High Opioid Doses Raise Risk of Overdose in Chronic Pain Patients
Michael Von Korff, ScD, a senior investigator at Group Health Research Institute, and colleagues examined about 10,000 patients who had been given multiple opioid prescriptions for chronic pain conditions. Those who were given higher doses of opioids were nine times more likely to overdose than those who were given lower doses. However, most overdoses occurred among those who received low to medium doses, as those prescriptions were much more common.

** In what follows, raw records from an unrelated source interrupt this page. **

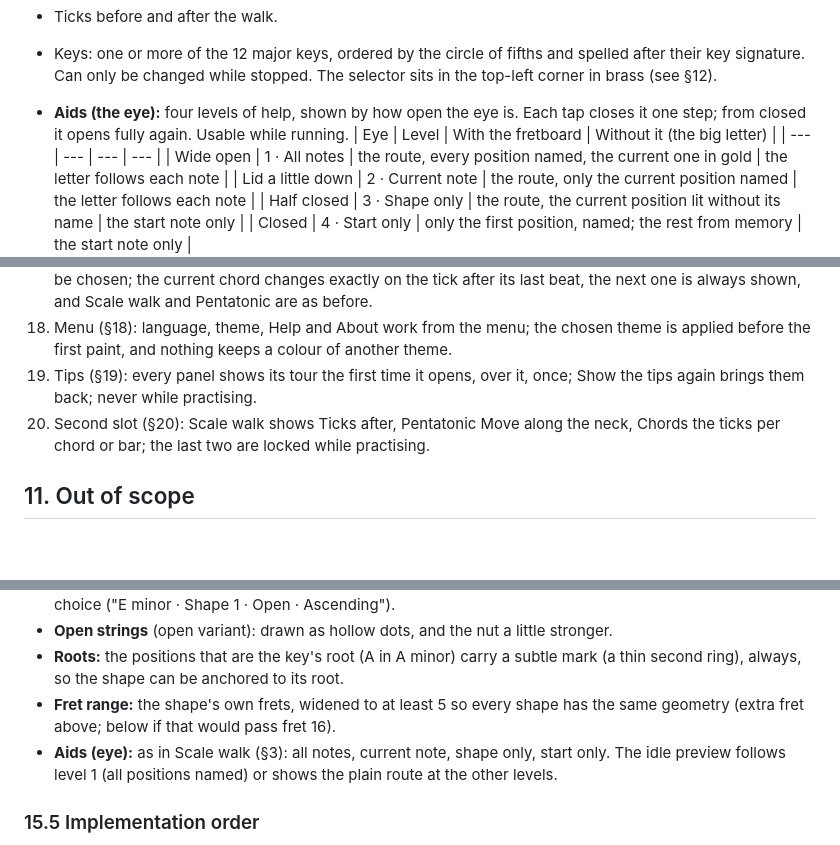
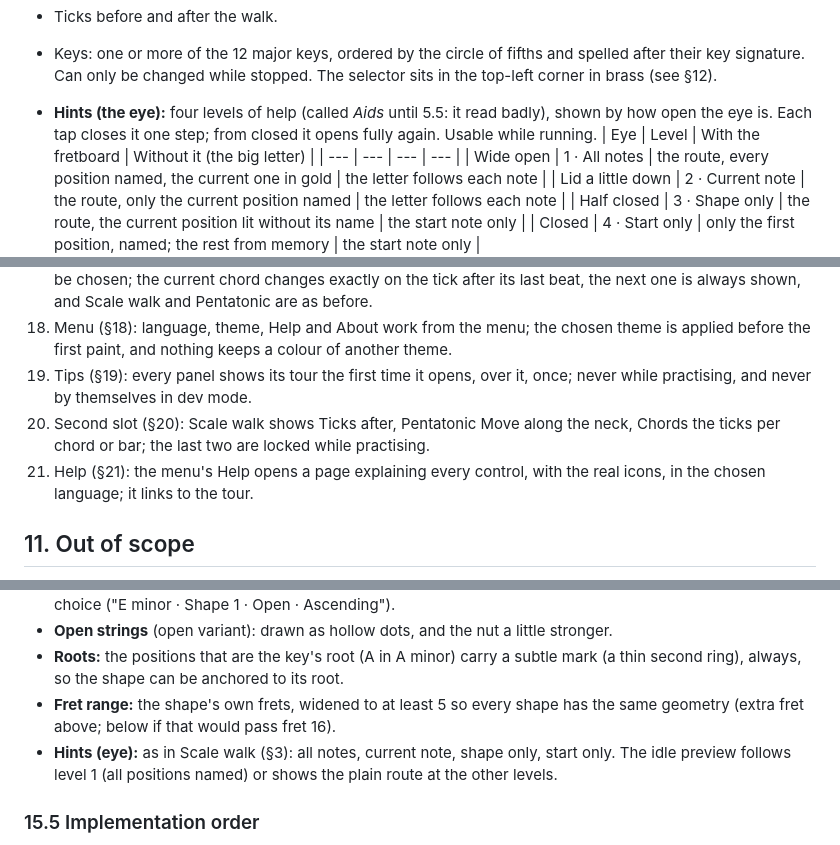
Before and after one commit to misan128/guitar-trainer, a Markdown page: docs/SPEC.md, 3 parts joined by grey strips. Rendered like a GitHub page; blank space fills up the shorter version.

```diff
--- a/docs/SPEC.md
+++ b/docs/SPEC.md
@@ -30,7 +30,7 @@ This section is for understanding the code and checking that nothing breaks.
 - BPM controls, built for thumbs: the slider has a 48px touch area around a 7px bar (gold progress) and a 27px thumb; tapping anywhere on it jumps there, then it drags (handled in JS, since iOS only drags the thumb natively), and it never scrolls the page. On `−`/`+` (all steppers), a press steps once and holding repeats until release, with mouse or touch; the click a press leaves behind is ignored so a tap never counts twice. Slider, number and buttons stay in sync, also while running.
 - Ticks before and after the walk.
 - Keys: one or more of the 12 major keys, ordered by the circle of fifths and spelled after their key signature. Can only be changed while stopped. The selector sits in the top-left corner in brass (see §12).
-- **Aids (the eye):** four levels of help, shown by how open the eye is. Each tap closes it one step; from closed it opens fully again. Usable while running.
+- **Hints (the eye):** four levels of help (called *Aids* until 5.5: it read badly), shown by how open the eye is. Each tap closes it one step; from closed it opens fully again. Usable while running.
   | Eye | Level | With the fretboard | Without it (the big letter) |
   | --- | --- | --- | --- |
   | Wide open | 1 · All notes | the route, every position named, the current one in gold | the letter follows each note |
@@ -173,8 +173,9 @@ Nothing pending right now. Add here anything that comes up and needs the user's
 16. Tuner (§16): a string played into the microphone reads as its note within a few cents, flat or sharp shown on the meter; each reference button plays its open string; closing the tuner releases the microphone.
 17. Chord changes (§17): every chord and voicing is correct and playable (§17.2), each chord's positions can be chosen; the current chord changes exactly on the tick after its last beat, the next one is always shown, and Scale walk and Pentatonic are as before.
 18. Menu (§18): language, theme, Help and About work from the menu; the chosen theme is applied before the first paint, and nothing keeps a colour of another theme.
-19. Tips (§19): every panel shows its tour the first time it opens, over it, once; Show the tips again brings them back; never while practising.
+19. Tips (§19): every panel shows its tour the first time it opens, over it, once; never while practising, and never by themselves in dev mode.
 20. Second slot (§20): Scale walk shows Ticks after, Pentatonic Move along the neck, Chords the ticks per chord or bar; the last two are locked while practising.
+21. Help (§21): the menu's Help opens a page explaining every control, with the real icons, in the chosen language; it links to the tour.
 
 ## 11. Out of scope
 
@@ -339,7 +340,7 @@ The route never changes between rounds: no randomness in fingering or starting p
 - **Open strings** (open variant): drawn as hollow dots, and the nut a little stronger.
 - **Roots:** the positions that are the key's root (A in A minor) carry a subtle mark (a thin second ring), always, so the shape can be anchored to its root.
 - **Fret range:** the shape's own frets, widened to at least 5 so every shape has the same geometry (extra fret above; below if that would pass fret 16).
-- **Aids (eye):** as in Scale walk (§3): all notes, current note, shape only, start only. The idle preview follows level 1 (all positions named) or shows the plain route at the other levels.
+- **Hints (eye):** as in Scale walk (§3): all notes, current note, shape only, start only. The idle preview follows level 1 (all positions named) or shows the plain route at the other levels.
 
 ### 15.5 Implementation order
 
```
Also changed, not shown: other parts of docs/SPEC.md (+14 -5 lines), README.md (+2 -2 lines), docs/TESTING.md (+5 -3 lines).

According to the Centers for Disease Control and Prevention, about 3 percent of U.S. adults use opioids for chronic pain. In 2006, about 14,000 deaths involved prescription opioids, more than three times the number of opioid-related deaths in 1999.

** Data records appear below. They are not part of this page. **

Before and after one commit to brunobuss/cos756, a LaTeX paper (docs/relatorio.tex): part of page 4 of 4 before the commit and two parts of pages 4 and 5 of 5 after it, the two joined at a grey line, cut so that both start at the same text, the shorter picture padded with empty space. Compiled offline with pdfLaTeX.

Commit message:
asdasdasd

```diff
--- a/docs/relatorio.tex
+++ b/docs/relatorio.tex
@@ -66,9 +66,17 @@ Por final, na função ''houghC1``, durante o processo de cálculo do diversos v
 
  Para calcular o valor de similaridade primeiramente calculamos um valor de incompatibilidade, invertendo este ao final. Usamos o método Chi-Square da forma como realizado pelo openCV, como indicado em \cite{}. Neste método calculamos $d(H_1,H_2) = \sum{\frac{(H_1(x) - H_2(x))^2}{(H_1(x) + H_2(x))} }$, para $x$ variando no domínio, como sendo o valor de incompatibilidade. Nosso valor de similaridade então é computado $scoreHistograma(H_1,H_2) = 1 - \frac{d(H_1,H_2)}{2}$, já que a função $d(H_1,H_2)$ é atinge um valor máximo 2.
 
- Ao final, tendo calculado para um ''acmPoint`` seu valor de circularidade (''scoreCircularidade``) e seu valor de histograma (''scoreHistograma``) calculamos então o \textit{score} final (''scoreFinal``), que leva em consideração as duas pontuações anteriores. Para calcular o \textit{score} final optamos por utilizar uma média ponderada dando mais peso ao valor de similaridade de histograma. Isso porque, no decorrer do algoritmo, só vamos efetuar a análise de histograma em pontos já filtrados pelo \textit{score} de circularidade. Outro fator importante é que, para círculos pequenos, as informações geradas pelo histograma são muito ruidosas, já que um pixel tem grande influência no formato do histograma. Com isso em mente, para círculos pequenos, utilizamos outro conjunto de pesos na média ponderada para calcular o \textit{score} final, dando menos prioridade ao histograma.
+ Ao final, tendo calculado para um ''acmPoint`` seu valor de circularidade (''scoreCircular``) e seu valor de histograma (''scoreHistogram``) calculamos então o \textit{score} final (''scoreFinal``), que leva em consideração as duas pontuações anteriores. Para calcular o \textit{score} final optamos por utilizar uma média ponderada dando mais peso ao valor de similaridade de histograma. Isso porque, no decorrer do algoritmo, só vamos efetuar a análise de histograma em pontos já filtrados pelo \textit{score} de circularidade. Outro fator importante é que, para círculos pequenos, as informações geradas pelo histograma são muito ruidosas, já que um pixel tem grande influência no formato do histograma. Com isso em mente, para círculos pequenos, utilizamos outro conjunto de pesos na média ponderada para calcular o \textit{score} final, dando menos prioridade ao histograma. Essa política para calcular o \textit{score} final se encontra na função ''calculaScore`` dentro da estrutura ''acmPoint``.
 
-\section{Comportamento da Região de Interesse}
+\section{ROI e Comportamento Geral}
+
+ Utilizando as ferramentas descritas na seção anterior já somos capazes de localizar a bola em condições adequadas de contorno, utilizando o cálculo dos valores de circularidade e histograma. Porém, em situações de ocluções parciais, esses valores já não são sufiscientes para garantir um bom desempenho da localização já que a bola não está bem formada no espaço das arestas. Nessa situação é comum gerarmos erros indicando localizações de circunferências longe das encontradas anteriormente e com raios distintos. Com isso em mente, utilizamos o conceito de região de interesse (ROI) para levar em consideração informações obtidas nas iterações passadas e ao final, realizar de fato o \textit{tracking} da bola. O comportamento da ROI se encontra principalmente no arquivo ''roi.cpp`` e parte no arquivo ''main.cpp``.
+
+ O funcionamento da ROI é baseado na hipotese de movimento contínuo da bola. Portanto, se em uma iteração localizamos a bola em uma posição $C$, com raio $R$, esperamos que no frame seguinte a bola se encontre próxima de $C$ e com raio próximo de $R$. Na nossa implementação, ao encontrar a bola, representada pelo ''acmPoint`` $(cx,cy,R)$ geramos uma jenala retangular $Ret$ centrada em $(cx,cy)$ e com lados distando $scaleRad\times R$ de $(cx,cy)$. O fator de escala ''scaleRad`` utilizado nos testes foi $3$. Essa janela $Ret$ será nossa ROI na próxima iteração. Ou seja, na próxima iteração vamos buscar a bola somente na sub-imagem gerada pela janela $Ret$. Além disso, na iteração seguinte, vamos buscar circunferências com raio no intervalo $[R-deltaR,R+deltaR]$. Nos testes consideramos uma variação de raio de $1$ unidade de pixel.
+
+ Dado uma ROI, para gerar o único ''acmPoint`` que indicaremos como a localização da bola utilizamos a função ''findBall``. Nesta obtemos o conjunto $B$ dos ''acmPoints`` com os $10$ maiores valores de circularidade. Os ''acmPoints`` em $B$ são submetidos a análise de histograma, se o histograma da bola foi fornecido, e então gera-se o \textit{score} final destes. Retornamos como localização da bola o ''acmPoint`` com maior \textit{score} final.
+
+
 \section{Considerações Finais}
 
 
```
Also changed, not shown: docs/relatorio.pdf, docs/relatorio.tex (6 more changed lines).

Dr. Von Korff said that while some studies suggest that fatal opioid overdoses occur mostly among those abusing prescription drugs or obtaining them from non-medical sources, their study suggests that many occur among people using prescribed opioids for chronic pain. He added that physicians should carefully evaluate and monitor patients using opioids in the long term.

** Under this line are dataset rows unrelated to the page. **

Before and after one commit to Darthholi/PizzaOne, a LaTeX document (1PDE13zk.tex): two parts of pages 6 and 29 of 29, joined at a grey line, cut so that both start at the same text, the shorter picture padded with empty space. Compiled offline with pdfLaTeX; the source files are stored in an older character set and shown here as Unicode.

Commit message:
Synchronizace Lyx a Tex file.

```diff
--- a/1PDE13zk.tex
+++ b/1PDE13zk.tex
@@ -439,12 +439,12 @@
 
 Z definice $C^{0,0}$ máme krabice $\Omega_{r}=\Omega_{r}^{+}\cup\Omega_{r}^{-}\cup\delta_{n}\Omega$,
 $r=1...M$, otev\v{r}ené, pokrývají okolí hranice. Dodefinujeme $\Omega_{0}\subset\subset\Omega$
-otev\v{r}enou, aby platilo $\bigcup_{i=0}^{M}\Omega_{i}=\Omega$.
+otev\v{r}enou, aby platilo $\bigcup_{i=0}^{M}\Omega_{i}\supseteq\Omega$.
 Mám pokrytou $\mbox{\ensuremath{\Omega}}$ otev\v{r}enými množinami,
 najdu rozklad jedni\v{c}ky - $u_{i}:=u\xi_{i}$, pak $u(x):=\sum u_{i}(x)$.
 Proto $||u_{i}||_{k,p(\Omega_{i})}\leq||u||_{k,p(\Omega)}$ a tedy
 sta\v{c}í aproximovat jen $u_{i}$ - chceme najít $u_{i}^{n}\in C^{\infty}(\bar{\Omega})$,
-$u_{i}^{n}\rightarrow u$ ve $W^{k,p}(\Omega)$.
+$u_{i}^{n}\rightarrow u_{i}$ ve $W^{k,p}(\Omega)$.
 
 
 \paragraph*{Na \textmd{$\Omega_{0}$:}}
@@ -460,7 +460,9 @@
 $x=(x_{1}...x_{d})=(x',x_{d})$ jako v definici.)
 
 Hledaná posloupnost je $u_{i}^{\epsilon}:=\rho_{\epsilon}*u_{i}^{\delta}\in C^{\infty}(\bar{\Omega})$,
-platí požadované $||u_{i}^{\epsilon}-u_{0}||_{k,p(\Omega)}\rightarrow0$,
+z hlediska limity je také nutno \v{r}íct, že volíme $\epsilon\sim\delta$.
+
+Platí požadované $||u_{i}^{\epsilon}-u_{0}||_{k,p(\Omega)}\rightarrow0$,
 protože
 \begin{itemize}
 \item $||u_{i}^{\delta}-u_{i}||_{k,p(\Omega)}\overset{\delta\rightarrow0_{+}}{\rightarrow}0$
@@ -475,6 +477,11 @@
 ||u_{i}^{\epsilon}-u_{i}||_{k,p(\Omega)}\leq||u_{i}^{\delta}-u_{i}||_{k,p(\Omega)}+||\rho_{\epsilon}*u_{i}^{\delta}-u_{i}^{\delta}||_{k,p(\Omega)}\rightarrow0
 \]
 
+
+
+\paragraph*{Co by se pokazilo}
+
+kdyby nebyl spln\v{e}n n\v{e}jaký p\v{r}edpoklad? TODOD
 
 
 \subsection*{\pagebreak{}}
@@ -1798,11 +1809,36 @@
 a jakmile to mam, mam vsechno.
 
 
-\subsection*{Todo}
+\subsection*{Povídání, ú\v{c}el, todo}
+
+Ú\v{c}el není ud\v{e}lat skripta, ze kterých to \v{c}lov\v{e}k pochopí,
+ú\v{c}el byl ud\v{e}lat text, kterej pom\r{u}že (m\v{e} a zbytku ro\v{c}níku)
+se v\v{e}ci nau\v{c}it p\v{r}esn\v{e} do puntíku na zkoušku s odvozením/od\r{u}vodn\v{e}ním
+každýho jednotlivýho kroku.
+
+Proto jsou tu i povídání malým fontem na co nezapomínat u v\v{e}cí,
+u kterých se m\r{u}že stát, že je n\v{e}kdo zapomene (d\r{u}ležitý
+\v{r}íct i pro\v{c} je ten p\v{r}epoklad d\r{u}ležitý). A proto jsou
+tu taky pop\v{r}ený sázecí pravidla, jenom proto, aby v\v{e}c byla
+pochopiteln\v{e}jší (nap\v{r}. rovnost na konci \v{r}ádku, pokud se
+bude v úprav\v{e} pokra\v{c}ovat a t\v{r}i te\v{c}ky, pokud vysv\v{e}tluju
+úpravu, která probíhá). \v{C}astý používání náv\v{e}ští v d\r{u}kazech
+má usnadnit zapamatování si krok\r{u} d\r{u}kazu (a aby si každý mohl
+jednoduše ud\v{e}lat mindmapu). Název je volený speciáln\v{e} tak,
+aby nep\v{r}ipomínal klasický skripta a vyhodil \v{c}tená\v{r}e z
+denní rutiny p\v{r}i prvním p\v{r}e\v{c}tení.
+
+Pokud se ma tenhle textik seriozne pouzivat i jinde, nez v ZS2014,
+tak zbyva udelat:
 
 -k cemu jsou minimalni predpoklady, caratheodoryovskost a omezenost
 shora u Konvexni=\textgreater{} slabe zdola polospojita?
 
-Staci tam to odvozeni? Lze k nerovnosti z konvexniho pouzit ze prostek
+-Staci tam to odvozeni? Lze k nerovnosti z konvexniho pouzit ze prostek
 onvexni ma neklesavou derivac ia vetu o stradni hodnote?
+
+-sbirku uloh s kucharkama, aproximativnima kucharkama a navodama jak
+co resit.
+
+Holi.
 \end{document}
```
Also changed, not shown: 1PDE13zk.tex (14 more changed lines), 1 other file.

They found that opioid overdose occurred at similar rates among all ages. While suicide attempts and drug abuse were noted only in some of the overdoses, opioid overdoses appeared to be more frequent among those with a history of substance abuse or depression.
Study co-author Bruce M. Psaty, MD, PhD, a senior investigator at Group Health Research Institute and a professor of medicine, epidemiology, and health services at the University of Washington, said that opioids are widely prescribed long-term for many people with chronic pain, so more careful prescribing is necessary.
Source: Science Daily, Higher Opioid Dose Linked to Overdose Risk in Chronic Pain Patients, January 19, 2010